Foto Patologia
A refractive defect on the rise, especially in youngsters.
Both genetics and modern lifestyles contribute towards its development.
Above 6-8 dioptres might lead to eye complications.

Myopia is a refraction defect that leads to poor visual acuity of objects located at long distances. This is because sunlight entering the eye focuses in front of the retina instead of on it, which is required to see clearly, thus causing blurriness.

If you have this problem, it might be because your eye is longer or larger than usual, or because the cornea is overly curved, which means the focal length of the lens will be too short.

In cases of high myopia, which is above 6-8 dioptres, the elongation of the eyeball means that the inner layers of the eye are stretched and weakened. This can lead to different types of complication, so it is important to regularly see the ophthalmologist to closely control the evolution of your myopia and check your eye health.


If you have myopia, you will notice that you see objects closest to you more clearly, whereas those further away will be blurry (e.g. traffic signs, shop signs, bus numbers or the faces of people walking down the street).

As a result, you might squint in an attempt to see better and, as a result of ocular overstrain, could experience frequent headaches or dizziness.

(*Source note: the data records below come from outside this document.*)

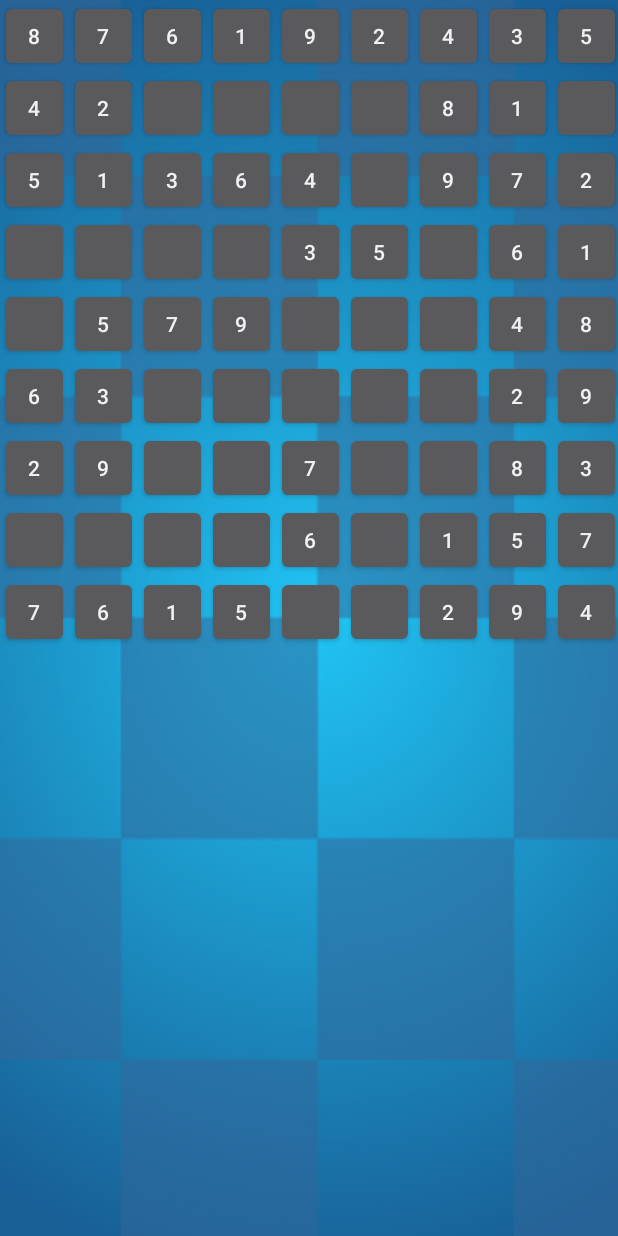
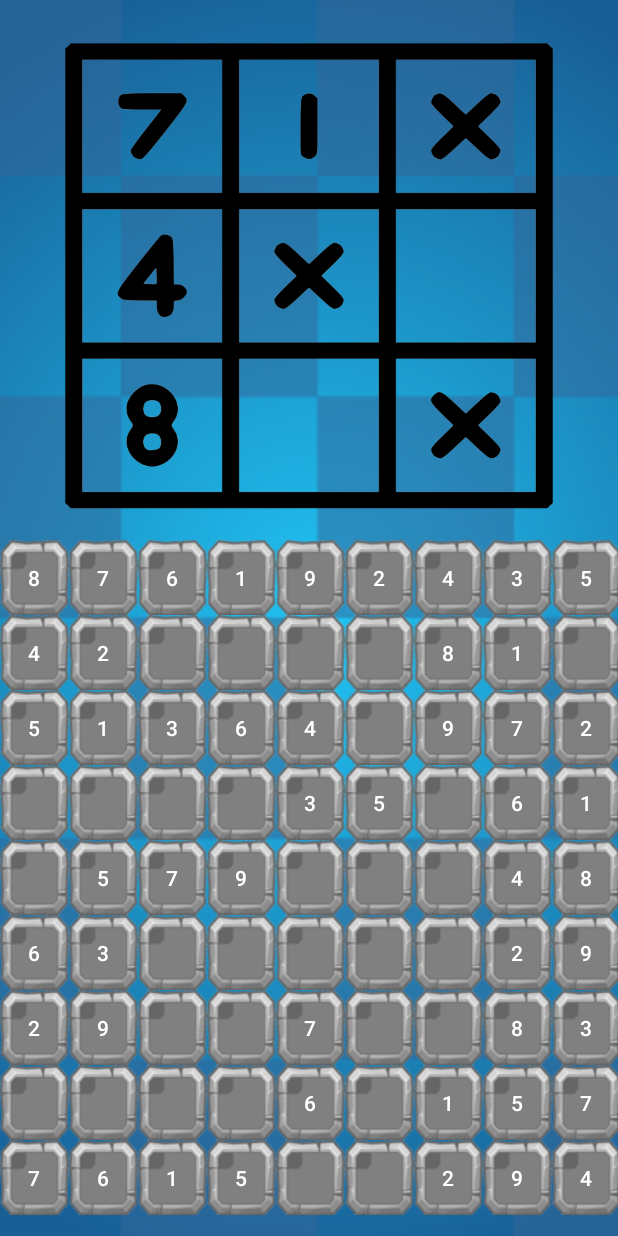
Before and after one commit to darango401/juego2, an Android app: the Nivel1Activity screen opened directly, with no data from a screen before it, on a phone screen of 412 x 824 dp. Run offline under Robolectric (Android 15) with nearby library versions, the phone set to English and light mode, and no system bars.

Commit message:
Nivel 2, V1

```diff
--- a/app/src/main/java/com/example/sudoku_app/Nivel1Activity.java
+++ b/app/src/main/java/com/example/sudoku_app/Nivel1Activity.java
@@ -1,14 +1,19 @@
 package com.example.sudoku_app;
 
 import androidx.appcompat.app.AppCompatActivity;
+import androidx.constraintlayout.widget.ConstraintLayout;
 
 import android.app.Activity;
 import android.content.Context;
+import android.graphics.Bitmap;
+import android.graphics.BitmapFactory;
 import android.graphics.Color;
 import android.graphics.drawable.Drawable;
 import android.os.Bundle;
+import android.view.Gravity;
 import android.view.View;
 import android.widget.Button;
+import android.widget.ImageView;
 import android.widget.LinearLayout;
 import android.widget.TableLayout;
 import android.widget.TableRow;
@@ -28,8 +33,10 @@ public class Nivel1Activity extends Activity {
             if (value!=0) fixed=true;
             else fixed=false;
             bt=new Button(THIS);
+            bt.setBackgroundResource(R.drawable.casilla);
+            bt.setTextColor(Color.WHITE);
             if (fixed) bt.setText(String.valueOf(value));
-            else bt.setTextColor(Color.CYAN);
+            else bt.setTextColor(Color.BLUE);
             bt.setOnClickListener(new View.OnClickListener(){
 
                 @Override
@@ -40,9 +47,11 @@ public class Nivel1Activity extends Activity {
                     bt.setText(String.valueOf(value));
                     if (completted()){
                         if (correct()){
-                            tv.setText("Has Ganado!!");
+                            tv.setTextColor(Color.GREEN);
+                            tv.setText("    Has Ganado!!");
                         }else{
-                            tv.setText("Hay algun digito repetido!!!");
+                            tv.setTextColor(Color.RED);
+                            tv.setText("    Has Perdido!!");
                         }
                     }
                 }
@@ -96,11 +105,16 @@ public class Nivel1Activity extends Activity {
     TableLayout tl;
     TextView tv;
     LinearLayout linearLayout;
+    ImageView imageView;
 
     @Override
     protected void onCreate(Bundle savedInstanceState) {
         super.onCreate(savedInstanceState);
-        setContentView(R.layout.activity_nivel1);
+        //setContentView(R.layout.activity_nivel1);
+        Bitmap bmp;
+        int width = 500;
+        int height = 500;
+        LinearLayout.LayoutParams layoutParams = new LinearLayout.LayoutParams(width,height);
         input="8 7 6 1 9 2 4 3 5 " +
               "4 2 ? ? ? ? 8 1 ? " +
               "5 1 3 6 4 ? 9 7 2 " +
@@ -127,7 +141,18 @@ public class Nivel1Activity extends Activity {
         tl.setShrinkAllColumns(true);
         tl.setStretchAllColumns(true);
         tv = new TextView(this);
+        imageView = new ImageView(this);
+        bmp = BitmapFactory.decodeResource(getResources(),R.drawable.logo);
+        bmp = Bitmap.createScaledBitmap(bmp,width,height,true);
+        imageView.setImageBitmap(bmp);
+        layoutParams.gravity=Gravity.CENTER_HORIZONTAL;
+        layoutParams.bottomMargin=20;
+        layoutParams.topMargin=20;
+        imageView.setLayoutParams(layoutParams);
+        tv.setLayoutParams(layoutParams);
+        tv.setTextSize(20);
         linearLayout = new LinearLayout(this);
+        linearLayout.addView(imageView);
         linearLayout.addView(tl);
         linearLayout.addView(tv);
         linearLayout.setOrientation(LinearLayout.VERTICAL);
```
Also changed, not shown: app/src/main/java/com/example/sudoku_app/Nivel2Activity.java (+143 -1 lines), app/src/main/res/drawable/casilla.png (added).
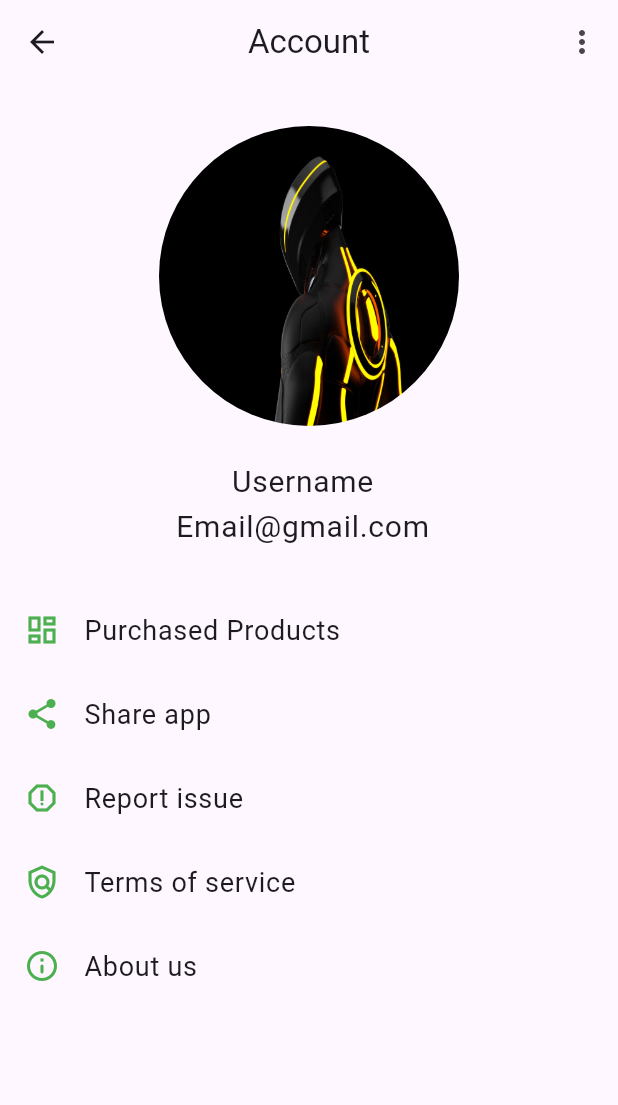
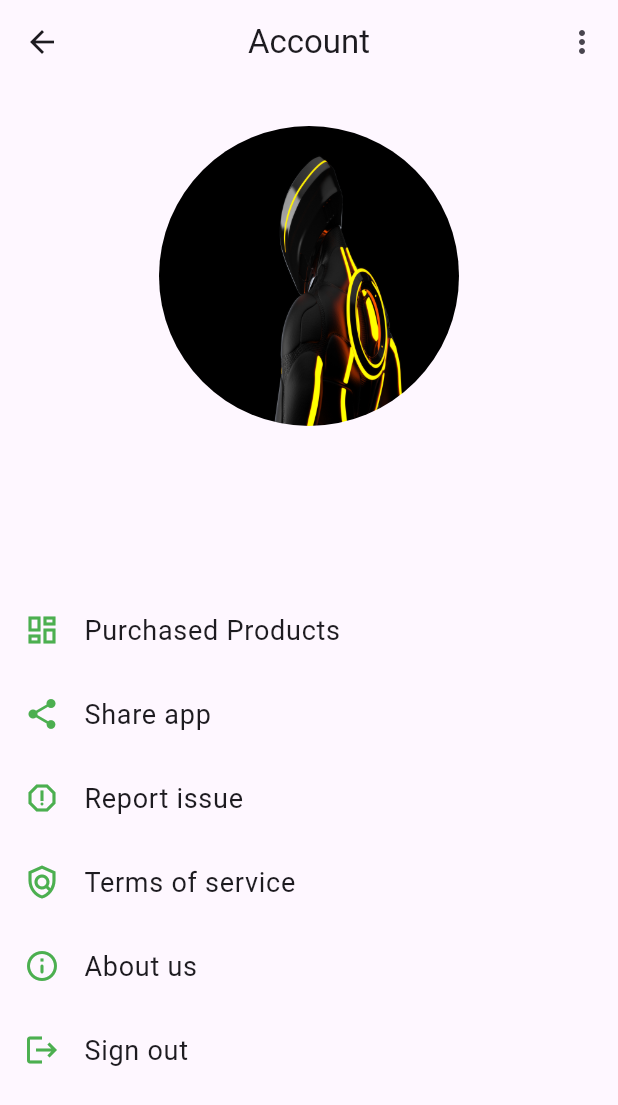
Before and after one commit to SamuelWakoli/Moval-Enterprise, a Flutter app: the AccountPage screen opened directly, after a tap on "Share app", on a phone screen of 412 x 824 dp. Shown: the top 1105 px of the screen. Run offline on Flutter 3.47's test engine with Material 2 defaults, Android fonts, the phone set to English and light mode, and no system bars; our stand-ins replace cached_network_image, firebase_auth, firebase_core, firebase_storage, image_picker, share; missing offline and left inert: firebase_ui_oauth_google; accounts and stored records are empty; generated files the repository leaves out were written again; statements that could not run were skipped.

Commit message:
can share app download link, and user can sign out.

```diff
--- a/lib/pages/account.dart
+++ b/lib/pages/account.dart
@@ -1,3 +1,4 @@
+import 'package:firebase_auth/firebase_auth.dart';
 import 'package:flutter/material.dart';
 import 'package:moval/pages/about_us.dart';
 import 'package:moval/pages/edit_profile_img.dart';
@@ -6,6 +7,7 @@ import 'package:moval/pages/purchased_products.dart';
 import 'package:moval/pages/report_issue.dart';
 import 'package:moval/pages/terms_of_service.dart';
 import 'package:moval/utils/navigation.dart';
+import 'package:share/share.dart';
 
 class AccountPage extends StatefulWidget {
   const AccountPage({Key? key}) : super(key: key);
@@ -17,18 +19,16 @@ class AccountPage extends StatefulWidget {
 class _AccountPageState extends State<AccountPage> {
   double tileFontSize = 18.0;
 
-  // TODO: add username and email to the account page
-  // String userEmail = FirebaseAuth.instance.currentUser!.email.toString();
-  // String username = FirebaseAuth.instance.currentUser!.displayName.toString();
+  String userEmail = FirebaseAuth.instance.currentUser!.email.toString();
+  String username = FirebaseAuth.instance.currentUser!.displayName.toString();
 
   /// shares data to other apps
   _onShareData(context, text, subject) async {
     final RenderBox box = context.findRenderObject();
     {
-      //TODO: fix the share function
-      // await Share.share(text,
-      //     subject: subject,
-      //     sharePositionOrigin: box.localToGlobal(Offset.zero) & box.size);
+      await Share.share(text,
+          subject: subject,
+          sharePositionOrigin: box.localToGlobal(Offset.zero) & box.size);
     }
   }
 
@@ -79,10 +79,10 @@ class _AccountPageState extends State<AccountPage> {
               ),
             ),
             const SizedBox(height: 14.0),
-            const ListTile(
+            ListTile(
               title: Text(
-                "Username\nEmail@gmail.com",
-                style: TextStyle(fontSize: 20),
+                "$username\n$userEmail",
+                style: const TextStyle(fontSize: 20),
                 textAlign: TextAlign.center,
               ),
             ),
@@ -155,6 +155,46 @@ class _AccountPageState extends State<AccountPage> {
                 nextPage(context: context, page: const AboutUs());
               },
             ),
+            ListTile(
+              title: Text(
+                "Sign out",
+                style: TextStyle(fontSize: tileFontSize),
+              ),
+              leading: Icon(
+                Icons.logout,
+                color: Theme.of(context).primaryColor,
+              ),
+              onTap: () {
+                showDialog(
+                    context: context,
+                    builder: (ctx) {
+                      return AlertDialog(
+                        icon: Icon(
+                          Icons.logout,
+                          color: Theme.of(context).primaryColor,
+                        ),
+                        title: const Text("Sign Out"),
+                        content:
+                            const Text("Are you sure you want to sign out?"),
+                        actions: [
+                          TextButton(
+                              onPressed: () {
+                                Navigator.pop(ctx);
+                                FirebaseAuth.instance.signOut();
+                                Navigator.popUntil(
+                                    context, (route) => route.isFirst);
+                              },
+                              child: const Text("Okay")),
+                          TextButton(
+                              onPressed: () {
+                                Navigator.pop(ctx);
+                              },
+                              child: const Text("Cancel")),
+                        ],
+                      );
+                    });
+              },
+            ),
           ],
         ),
       ),
```
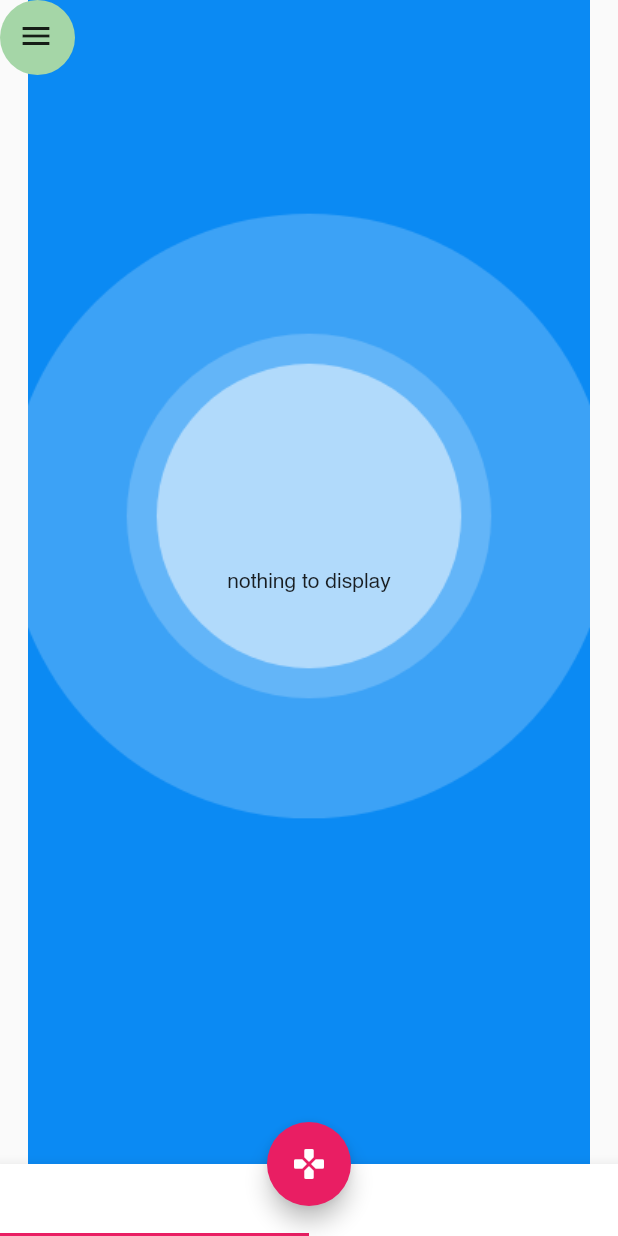
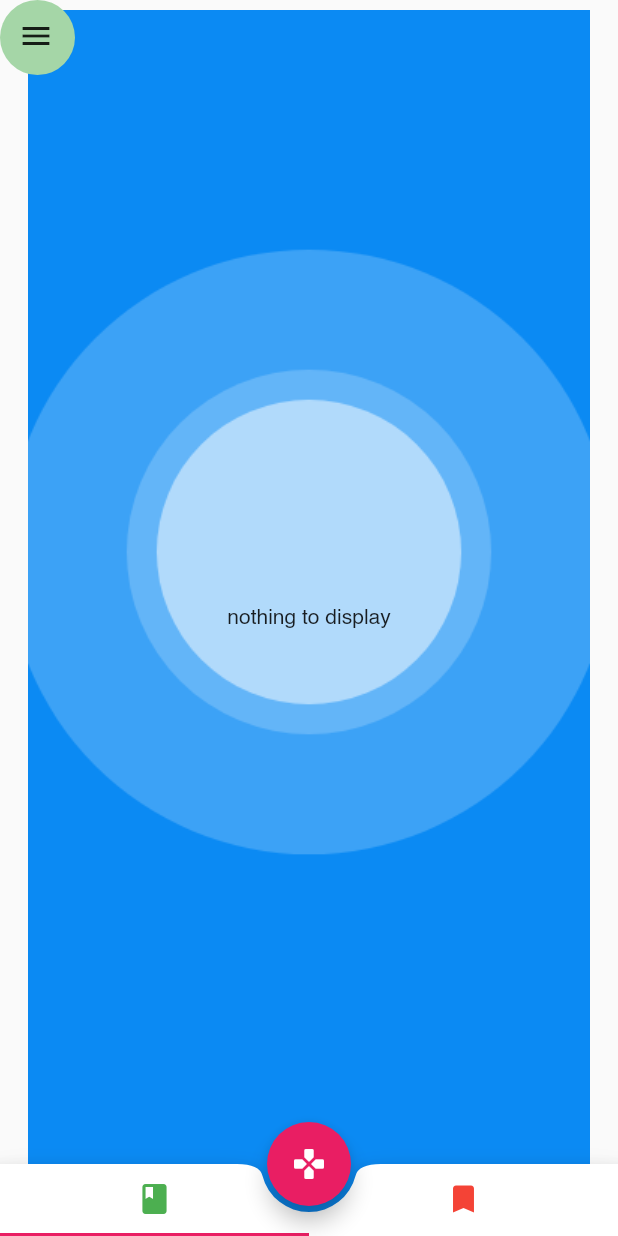
Before and after one commit to numberbee7070/headsup_app, a Flutter app: the HomePage screen opened by its route, on a phone screen of 412 x 824 dp. Run offline on Flutter 3.47's test engine with Material 2 defaults, Android fonts, the phone set to English and light mode, and no system bars; our stand-ins replace country_code_picker, firebase_auth, firebase_core, google_sign_in, image_picker, introduction_screen and 1 more; missing offline and left inert: flutter_auth_buttons; accounts and stored records are empty; generated files the repository leaves out were written again; network calls fail; statements that could not run were skipped.

Commit message:
error handling and profile create page

```diff
--- a/lib/pages/home.dart
+++ b/lib/pages/home.dart
@@ -1,7 +1,8 @@
-import 'dart:ui';
-
+import 'package:app/auth/set_profile.dart';
 import 'package:flutter/material.dart';
 
+import '../auth/services/service.dart';
+import '../model/http_exceptions.dart';
 import '../ui/hamburger_menu.dart';
 import 'diary.dart';
 import 'reads.dart';
@@ -13,16 +14,38 @@ class HomePage extends StatefulWidget {
 }
 
 class _HomePageState extends State<HomePage> {
-  Size size;
+  Future _future;
+
+  @override
+  void initState() {
+    super.initState();
+    _future = loadUser();
+  }
+
   @override
   Widget build(BuildContext context) {
+    return FutureBuilder(
+        future: _future,
+        builder: (context, snapshot) {
+          if (snapshot.connectionState == ConnectionState.waiting) {
+            return Container(
+                color: Colors.white,
+                child: Center(child: CircularProgressIndicator()));
+          }
+          if (snapshot.hasError) {
+            print("homepage: ${snapshot.error}");
+          }
           return DefaultTabController(
             length: 2,
             child: Scaffold(
+              extendBody: true,
               body: SafeArea(
+                bottom: false,
                 child: Stack(
                   children: [
-              TabBarView(
+                    snapshot.hasError
+                        ? errorWidget()
+                        : TabBarView(
                             children: [
                               Reads(),
                               Diary(),
@@ -33,13 +56,22 @@ class _HomePageState extends State<HomePage> {
                 ),
               ),
               bottomNavigationBar: BottomAppBar(
+                shape: CircularNotchedRectangle(),
                 child: TabBar(
+                  labelColor: Colors.green,
+                  unselectedLabelColor: Colors.red,
                   tabs: [
                     Tab(
-                icon: Icon(Icons.book),
+                      icon: Icon(
+                        Icons.book,
+                        // color: Colors.red,
+                      ),
                     ),
                     Tab(
-                icon: Icon(Icons.bookmark),
+                      icon: Icon(
+                        Icons.bookmark,
+                        // color: Colors.red,
+                      ),
                     ),
                   ],
                 ),
@@ -48,8 +80,37 @@ class _HomePageState extends State<HomePage> {
                 onPressed: () {},
                 child: Icon(Icons.gamepad_rounded),
               ),
-        floatingActionButtonLocation: FloatingActionButtonLocation.centerDocked,
+              floatingActionButtonLocation:
+                  FloatingActionButtonLocation.centerDocked,
+            ),
+          );
+        });
+  }
+
+  Future loadUser() async {
+    /// if user does not exist on backend
+    /// ask user to create profile
+    print("fetching user details");
+    try {
+      await AuthServices.fetchUserDetails();
+    } on HttpForbidden {
+      print("user does not exist. create profile");
+      await Navigator.push(
+          context, MaterialPageRoute(builder: (context) => SetProfile()));
+    }
+  }
+
+  Widget errorWidget() => Container(
+        child: Center(
+          child: Column(
+            children: [
+              Text("Error connecting"),
+              FlatButton(
+                onPressed: () => this.setState(() => this._future = loadUser()),
+                child: Text("Tap to try again"),
+              ),
+            ],
+          ),
         ),
       );
 }
-}
```
Also changed, not shown: lib/auth/set_profile.dart (added, +71 -0 lines). Lines whose indentation alone changed are shown as unchanged.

Myopia often increases in children and adolescents, and tends to normally stabilise and no longer worsen at the age of around 20.

Causes and risk factors